── RECORDS ──
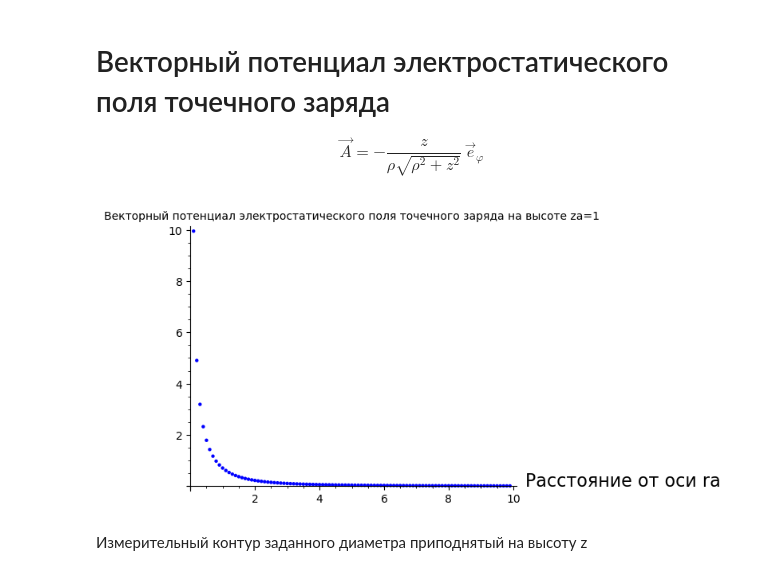
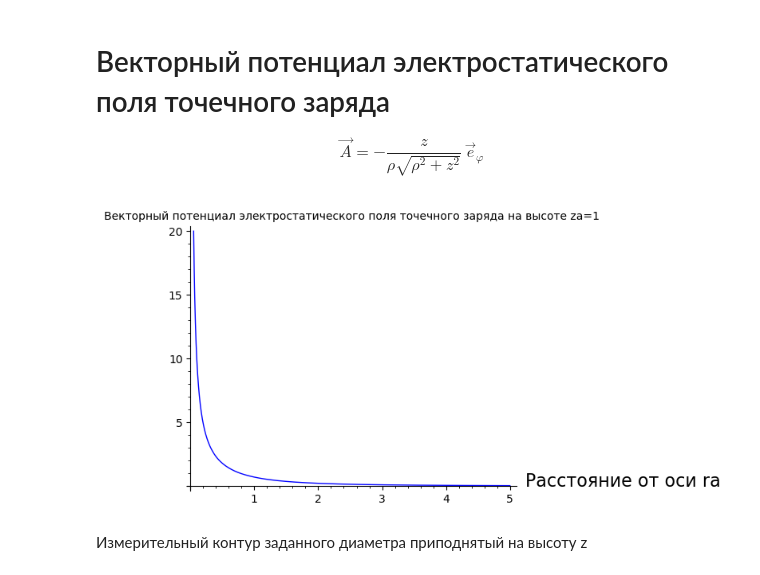
Before and after one commit to daju1/articles, a Jupyter notebook: electrostatic_vector_potential/Vector_potential_of_a_precessing_magnetic_dipole.ipynb, the cells around one changed output. Cells and saved outputs as stored; diff of their text form; code cells hidden in the pictures.

```diff
--- a/electrostatic_vector_potential/Vector_potential_of_a_precessing_magnetic_dipole.ipynb
+++ b/electrostatic_vector_potential/Vector_potential_of_a_precessing_magnetic_dipole.ipynb
@@ -247,8 +230,8 @@ for ir in range(1,100):
-# %%
-p = list_plot(plot_data_A_q_r)
-p.show(title="Векторный потенциал электростатического поля точечного заряда на высоте za=1",
-       axes_labels=["Расстояние от оси ra", ""])
-# %% [output]
-[figure, removed]
+# %%
+p = plot(A_q(ra = r_a, za = 1), (r_a, 0.05, 5))
+p.show(title="Векторный потенциал электростатического поля точечного заряда на высоте za=1",
+       axes_labels=["Расстояние от оси ra", ""])
+# %% [output]
+[figure, added]
 # %% [markdown]
 Измерительный контур заданного диаметра приподнятый на высоту z
```
Also changed, not shown: parts of 84 cells of this notebook.
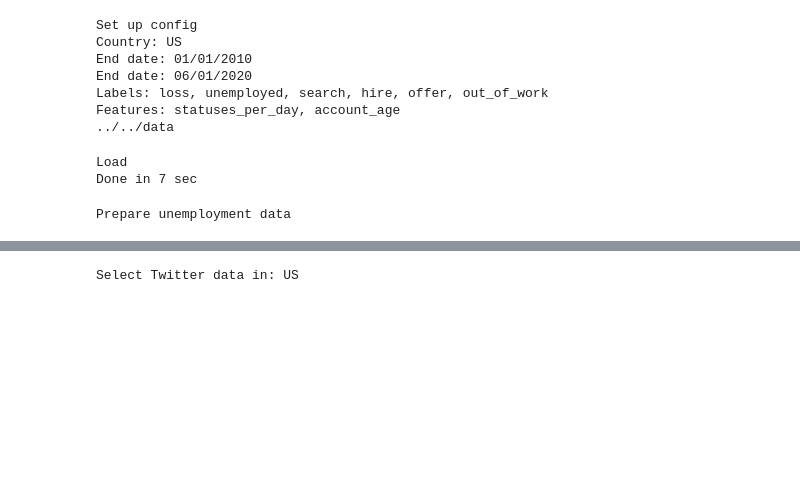
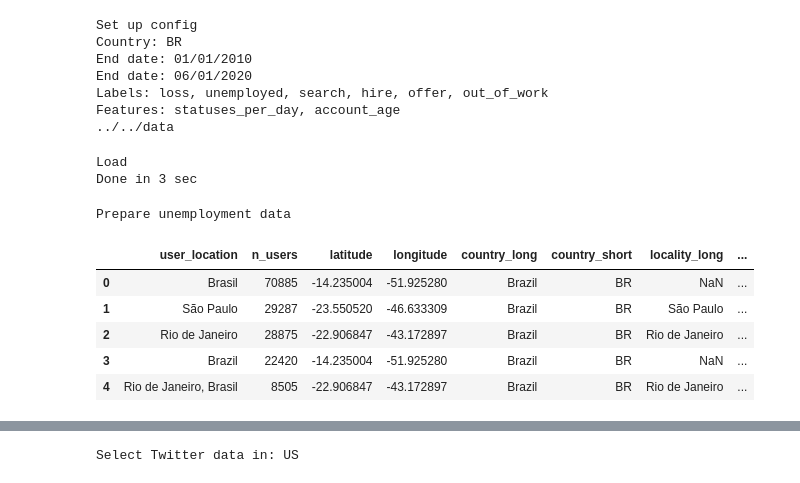
Before and after one commit to spfraib/twitter, a Jupyter notebook: 6-keywords/6.6-get-labor-market-predictions-country-level.ipynb, the cells around one changed output, grey strips where cells are left out. Saved outputs shown, nothing was run; the diff lists cells and outputs as text; code cells hidden in the pictures; blank space fills up the shorter version.

```diff
--- a/6-keywords/6.6-get-labor-market-predictions-country-level.ipynb
+++ b/6-keywords/6.6-get-labor-market-predictions-country-level.ipynb
@@ -14,7 +14,7 @@ import seaborn as sns
 from IPython.core.display import HTML
 # %%
 print('Set up config')
-country_code = "US"
+country_code = "BR"
 start_date='01/01/2010'
 end_date='06/01/2020'
 labels=['loss', 'unemployed', 'search', 'hire', 'offer', 'out_of_work']
@@ -31,7 +31,7 @@ print('Features:',', '.join(features))
 print(path_to_data)
 # %% [output]
 Set up config
-Country: US
+Country: BR
 End date: 01/01/2010
 End date: 06/01/2020
 Labels: loss, unemployed, search, hire, offer, out_of_work
@@ -41,12 +41,13 @@ Features: statuses_per_day, account_age
 print('Load')
 start = timer()
 unemployment_rates=pd.read_csv(os.path.join(path_to_data,'official','country','time_series_unemployment_rate.csv'),index_col=0)
+pop_metro_areas=pd.read_csv(os.path.join(path_to_data,'official','city',country_code,'pop_metro_areas.csv'),index_col=0)
 user_locations=pd.read_pickle(os.path.join(path_to_data,'locations','profiles','account-locations.pkl'))
 users_counts=pq.ParquetDataset(glob(os.path.join(path_to_data,'classification',country_code,'users_counts','*.parquet'))).read().to_pandas()
 print("Done in", round(timer()-start), "sec")
 # %% [output]
 Load
-Done in 7 sec
+Done in 3 sec
 # %%
 print('Prepare unemployment data')
 df1=unemployment_rates[country_code].rename('unemployment_rate').reset_index()
@@ -58,0 +63,9 @@ Prepare unemployment data
+# %%
+user_locations.head()
+# %% [output]
+|  | user_location | n_users | latitude | longitude | country_long | country_short | locality_long | ... |
+| 0 | Brasil | 70885 | -14.235004 | -51.925280 | Brazil | BR | NaN | ... |
+| 1 | São Paulo | 29287 | -23.550520 | -46.633309 | Brazil | BR | São Paulo | ... |
+| 2 | Rio de Janeiro | 28875 | -22.906847 | -43.172897 | Brazil | BR | Rio de Janeiro | ... |
+| 3 | Brazil | 22420 | -14.235004 | -51.925280 | Brazil | BR | NaN | ... |
+| 4 | Rio de Janeiro, Brasil | 8505 | -22.906847 | -43.172897 | Brazil | BR | Rio de Janeiro | ... |
```
Also changed, not shown: parts of 8 cells of this notebook, 1 other file.
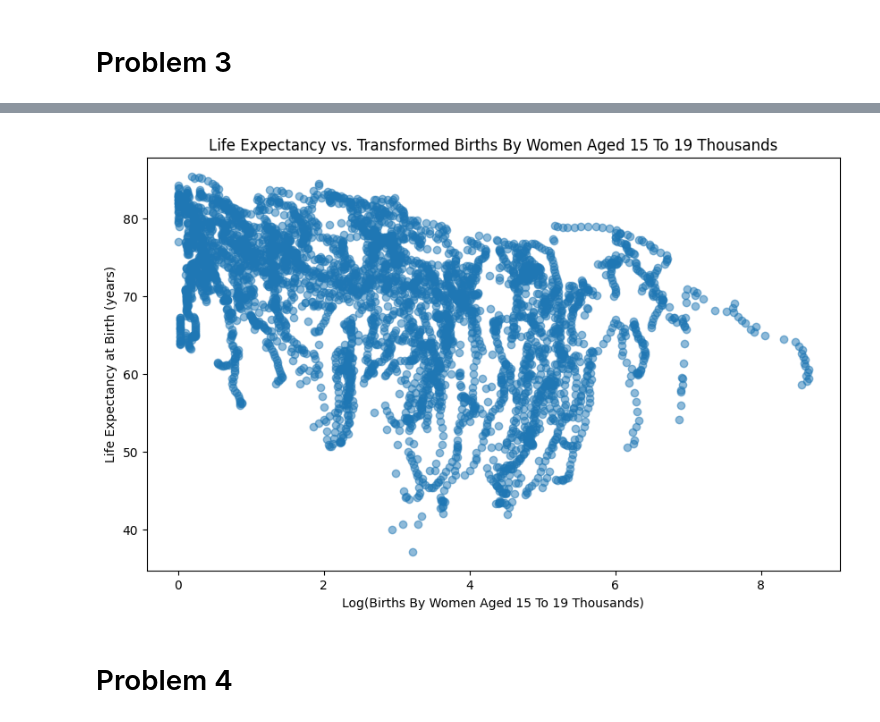
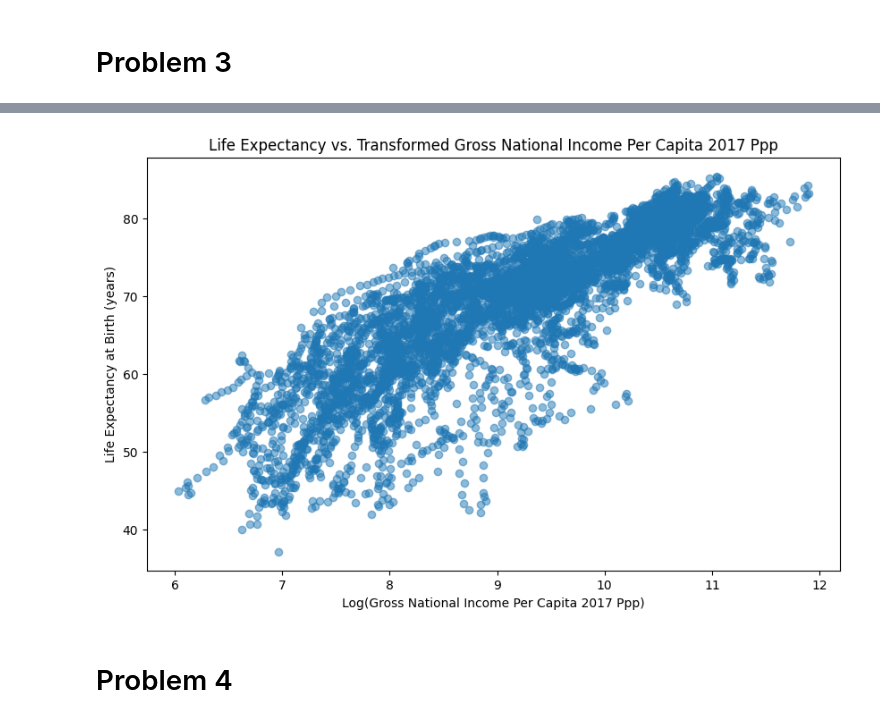
Before and after one commit to MahdiTheGreat/LifeExpectancy, a Jupyter notebook: life_expectancy.ipynb, the cells around one changed output, grey strips where cells are left out. Drawn from its saved outputs; the diff is of its cells as text; code cells hidden in the pictures.

```diff
--- a/life_expectancy.ipynb
+++ b/life_expectancy.ipynb
@@ -330,0 +360,4 @@ plt.show()
+# %%
+spearman_cm=df_new.corr(numeric_only=True,method='spearman')
+leb='life_expectancy_at_birth_both_sexes_years'
+correlation_heatmap(spearman_cm[[leb]].sort_values(ascending=False,by=leb),figsize=(5,10),name='LEB speaman Correlation with other features',save_dir='LEB_spearman_corr.pdf')
@@ -330,0 +366,4 @@ plt.show()
+# %%
+hdi='human_development_index'
+max_spearman_corr_var=spearman_cm[leb].drop([leb,hdi]).abs().idxmax()
+print(max_spearman_corr_var)
@@ -349,9 +412,8 @@ def find_best_transformation(X_var, y_var):
     results_df = pd.DataFrame(results)
     return results_df
 
-# Apply transformations
-X_var = X_train[candidate_variable]
-y_var = y_train
+X_var = df_new[max_spearman_corr_var]
+y_var = df_new[leb]
 
 transformation_results = find_best_transformation(X_var, y_var)
 transformation_results['abs_pearson_corr'] = transformation_results['pearson_corr'].abs()
@@ -380,17 +442,17 @@ Pearson Correlation after Transformation: -0.4457
 # %%
 # Apply the best transformation
 transformed_X_var = np.log(X_var + 1)
 
 # Plot the transformed variable against the target
 plt.figure(figsize=(10, 6))
 plt.scatter(transformed_X_var, y_var, alpha=0.5)
-plt.xlabel(f"{best_transformation['transformation'].title()}({candidate_variable.replace('_', ' ').title()})")
+plt.xlabel(f"{best_transformation['transformation'].title()}({max_spearman_corr_var.replace('_', ' ').title()})")
 plt.ylabel('Life Expectancy at Birth (years)')
-plt.title(f'Life Expectancy vs. Transformed {candidate_variable.replace("_", " ").title()}')
+plt.title(f'Life Expectancy vs. Transformed {max_spearman_corr_var.replace("_", " ").title()}')
 plt.savefig('births_leb_after.pdf', format='pdf')
 plt.show()
 # %% [output]
-[figure, old version]
+[figure, new version]
 # %% [markdown]
 # Problem 4
 # %%
```
Also changed, not shown: parts of 15 cells of this notebook.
───
- **DESCRIPTION OF THE TASK**: Pick every line of the data that includes the string "print".

- **RESPONSE FOR THIS EXERCISE**:
 print('Set up config')
@@ -31,7 +31,7 @@ print('Features:',', '.join(features))
 print(path_to_data)
 print('Load')
 print("Done in", round(timer()-start), "sec")
 print('Prepare unemployment data')
+print(max_spearman_corr_var)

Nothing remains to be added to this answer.